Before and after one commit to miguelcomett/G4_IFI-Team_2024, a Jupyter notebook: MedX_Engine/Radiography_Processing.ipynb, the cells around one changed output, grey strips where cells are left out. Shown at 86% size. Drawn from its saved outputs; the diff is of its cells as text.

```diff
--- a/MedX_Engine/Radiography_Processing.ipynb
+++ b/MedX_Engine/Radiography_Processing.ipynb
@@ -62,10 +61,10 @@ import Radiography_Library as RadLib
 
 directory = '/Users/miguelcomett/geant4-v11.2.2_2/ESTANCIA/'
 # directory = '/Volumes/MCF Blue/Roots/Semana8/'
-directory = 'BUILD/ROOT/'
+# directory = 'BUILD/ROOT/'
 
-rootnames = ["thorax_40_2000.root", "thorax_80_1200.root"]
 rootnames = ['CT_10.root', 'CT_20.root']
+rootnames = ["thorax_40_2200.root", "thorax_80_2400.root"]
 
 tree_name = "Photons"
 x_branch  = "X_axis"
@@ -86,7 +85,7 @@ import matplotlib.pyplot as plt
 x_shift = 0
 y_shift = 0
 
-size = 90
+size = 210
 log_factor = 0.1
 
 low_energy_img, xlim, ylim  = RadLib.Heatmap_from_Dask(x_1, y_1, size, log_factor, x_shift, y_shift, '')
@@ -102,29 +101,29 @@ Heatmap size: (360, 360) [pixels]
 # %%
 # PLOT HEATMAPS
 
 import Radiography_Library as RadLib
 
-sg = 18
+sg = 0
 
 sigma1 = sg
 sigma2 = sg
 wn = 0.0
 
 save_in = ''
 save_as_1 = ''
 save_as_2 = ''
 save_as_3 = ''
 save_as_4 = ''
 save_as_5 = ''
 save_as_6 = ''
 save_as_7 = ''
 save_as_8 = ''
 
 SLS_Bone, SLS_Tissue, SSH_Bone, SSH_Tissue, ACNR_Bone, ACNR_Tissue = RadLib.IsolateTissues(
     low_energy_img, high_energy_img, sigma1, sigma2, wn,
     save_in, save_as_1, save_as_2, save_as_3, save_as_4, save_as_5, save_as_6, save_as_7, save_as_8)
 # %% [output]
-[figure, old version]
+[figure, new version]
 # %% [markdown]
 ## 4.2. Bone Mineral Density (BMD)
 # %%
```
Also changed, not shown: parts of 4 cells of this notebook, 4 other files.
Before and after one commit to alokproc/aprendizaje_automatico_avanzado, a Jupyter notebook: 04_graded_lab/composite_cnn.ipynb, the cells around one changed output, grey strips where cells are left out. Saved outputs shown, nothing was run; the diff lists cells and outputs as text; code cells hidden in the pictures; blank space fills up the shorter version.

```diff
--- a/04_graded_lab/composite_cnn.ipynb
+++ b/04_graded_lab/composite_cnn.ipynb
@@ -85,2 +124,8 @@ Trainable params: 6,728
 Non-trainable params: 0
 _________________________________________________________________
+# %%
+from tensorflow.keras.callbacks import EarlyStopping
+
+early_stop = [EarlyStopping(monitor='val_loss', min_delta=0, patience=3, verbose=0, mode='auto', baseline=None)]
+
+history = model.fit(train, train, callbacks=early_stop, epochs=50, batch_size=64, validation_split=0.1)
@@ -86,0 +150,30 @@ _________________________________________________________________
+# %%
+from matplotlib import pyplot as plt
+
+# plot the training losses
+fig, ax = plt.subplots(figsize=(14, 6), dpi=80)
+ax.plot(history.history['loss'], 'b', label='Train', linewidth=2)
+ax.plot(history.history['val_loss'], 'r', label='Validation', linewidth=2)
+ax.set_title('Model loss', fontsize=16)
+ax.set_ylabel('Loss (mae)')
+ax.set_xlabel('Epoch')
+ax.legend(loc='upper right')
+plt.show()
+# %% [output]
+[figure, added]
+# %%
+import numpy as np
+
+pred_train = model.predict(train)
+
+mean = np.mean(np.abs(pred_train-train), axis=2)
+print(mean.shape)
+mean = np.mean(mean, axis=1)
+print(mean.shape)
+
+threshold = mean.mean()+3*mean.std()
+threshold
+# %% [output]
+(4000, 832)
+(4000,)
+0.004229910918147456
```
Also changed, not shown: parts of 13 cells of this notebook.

┄┄┄┄┄┄┄┄┄┄

TASK BRIEF:
Count every line above that includes the string "import", and answer with the count only.

SOLUTION TO THIS TASK:
6